◆ What to do ◆
From the first line to the last, repeat the data exactly and drop the pictures.
========
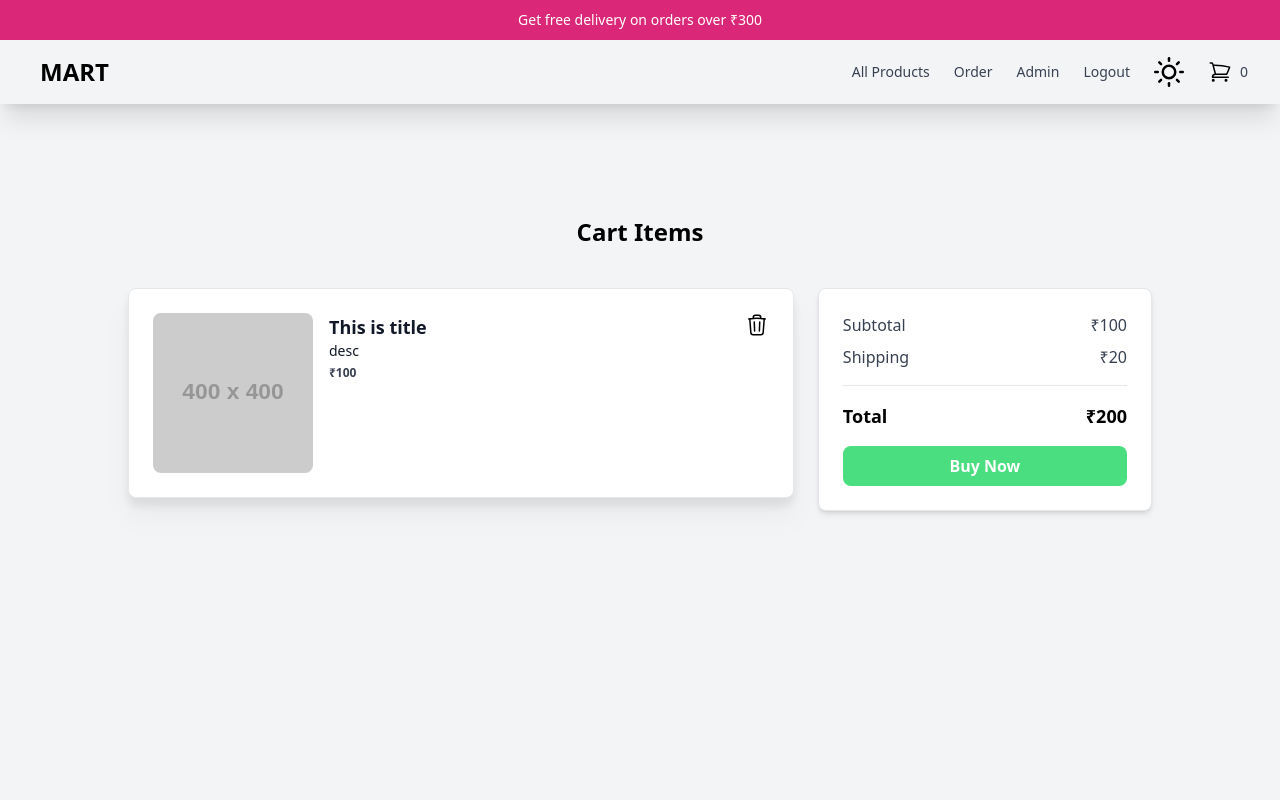
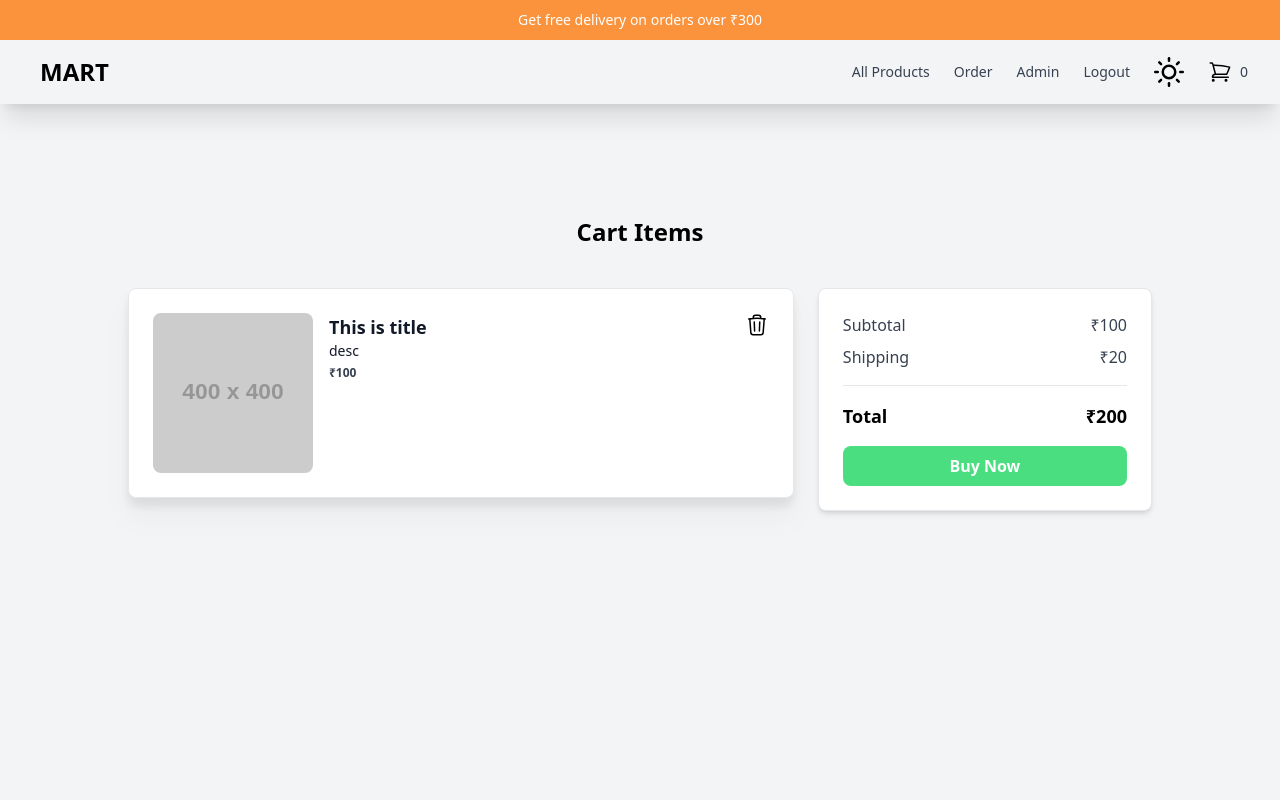
Before and after one commit to Atul9180/FirebaseReact_Ecommerce, a React (Vite) app in the folder client/: page /cart in a window 1280 px wide. Shown: the top 800 px of the page. Built offline with nearby package versions, Linux system fonts and the light colour scheme.

Commit message:
hero secction image and navbar color update

```diff
--- a/client/src/components/heroSection/HeroSection.jsx
+++ b/client/src/components/heroSection/HeroSection.jsx
@@ -5,7 +5,7 @@ const HeroSection = () => {
   return (
     <div>
       <img
-        src="https://static.vecteezy.com/system/resources/previews/004/299/835/original/online-shopping-on-phone-buy-sell-business-digital-web-banner-application-money-advertising-payment-ecommerce-illustration-search-free-vector.jpg"
+        src="https://static.vecteezy.com/system/resources/previews/004/299/815/non_2x/online-shopping-on-phone-buy-sell-business-digital-web-banner-application-money-advertising-payment-ecommerce-illustration-search-vector.jpg"
         alt=""
       />
       {/* <img src={banner2} className={"w-full"} alt="heroimg" /> */}
--- a/client/src/components/navbar/Navbar.jsx
+++ b/client/src/components/navbar/Navbar.jsx
@@ -101,7 +101,7 @@ const Navbar = () => {
 
       <header className="relative bg-white">
         <p
-          className="flex h-10 items-center justify-center bg-pink-600 px-4 text-sm font-medium text-white sm:px-6 lg:px-8"
+          className="flex h-10 items-center justify-center bg-orange-400 px-4 text-sm font-medium text-white sm:px-6 lg:px-8"
           style={{
             backgroundColor: mode === "dark" ? "rgb(62 64 66)" : "",
             color: mode === "dark" ? "white" : "",
```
========
◆ Output of the task ◆
Before and after one commit to Atul9180/FirebaseReact_Ecommerce, a React (Vite) app in the folder client/: page /cart in a window 1280 px wide. Shown: the top 800 px of the page. Built offline with nearby package versions, Linux system fonts and the light colour scheme.

Commit message:
hero secction image and navbar color update

```diff
--- a/client/src/components/heroSection/HeroSection.jsx
+++ b/client/src/components/heroSection/HeroSection.jsx
@@ -5,7 +5,7 @@ const HeroSection = () => {
   return (
     <div>
       <img
-        src="https://static.vecteezy.com/system/resources/previews/004/299/835/original/online-shopping-on-phone-buy-sell-business-digital-web-banner-application-money-advertising-payment-ecommerce-illustration-search-free-vector.jpg"
+        src="https://static.vecteezy.com/system/resources/previews/004/299/815/non_2x/online-shopping-on-phone-buy-sell-business-digital-web-banner-application-money-advertising-payment-ecommerce-illustration-search-vector.jpg"
         alt=""
       />
       {/* <img src={banner2} className={"w-full"} alt="heroimg" /> */}
--- a/client/src/components/navbar/Navbar.jsx
+++ b/client/src/components/navbar/Navbar.jsx
@@ -101,7 +101,7 @@ const Navbar = () => {
 
       <header className="relative bg-white">
         <p
-          className="flex h-10 items-center justify-center bg-pink-600 px-4 text-sm font-medium text-white sm:px-6 lg:px-8"
+          className="flex h-10 items-center justify-center bg-orange-400 px-4 text-sm font-medium text-white sm:px-6 lg:px-8"
           style={{
             backgroundColor: mode === "dark" ? "rgb(62 64 66)" : "",
             color: mode === "dark" ? "white" : "",
```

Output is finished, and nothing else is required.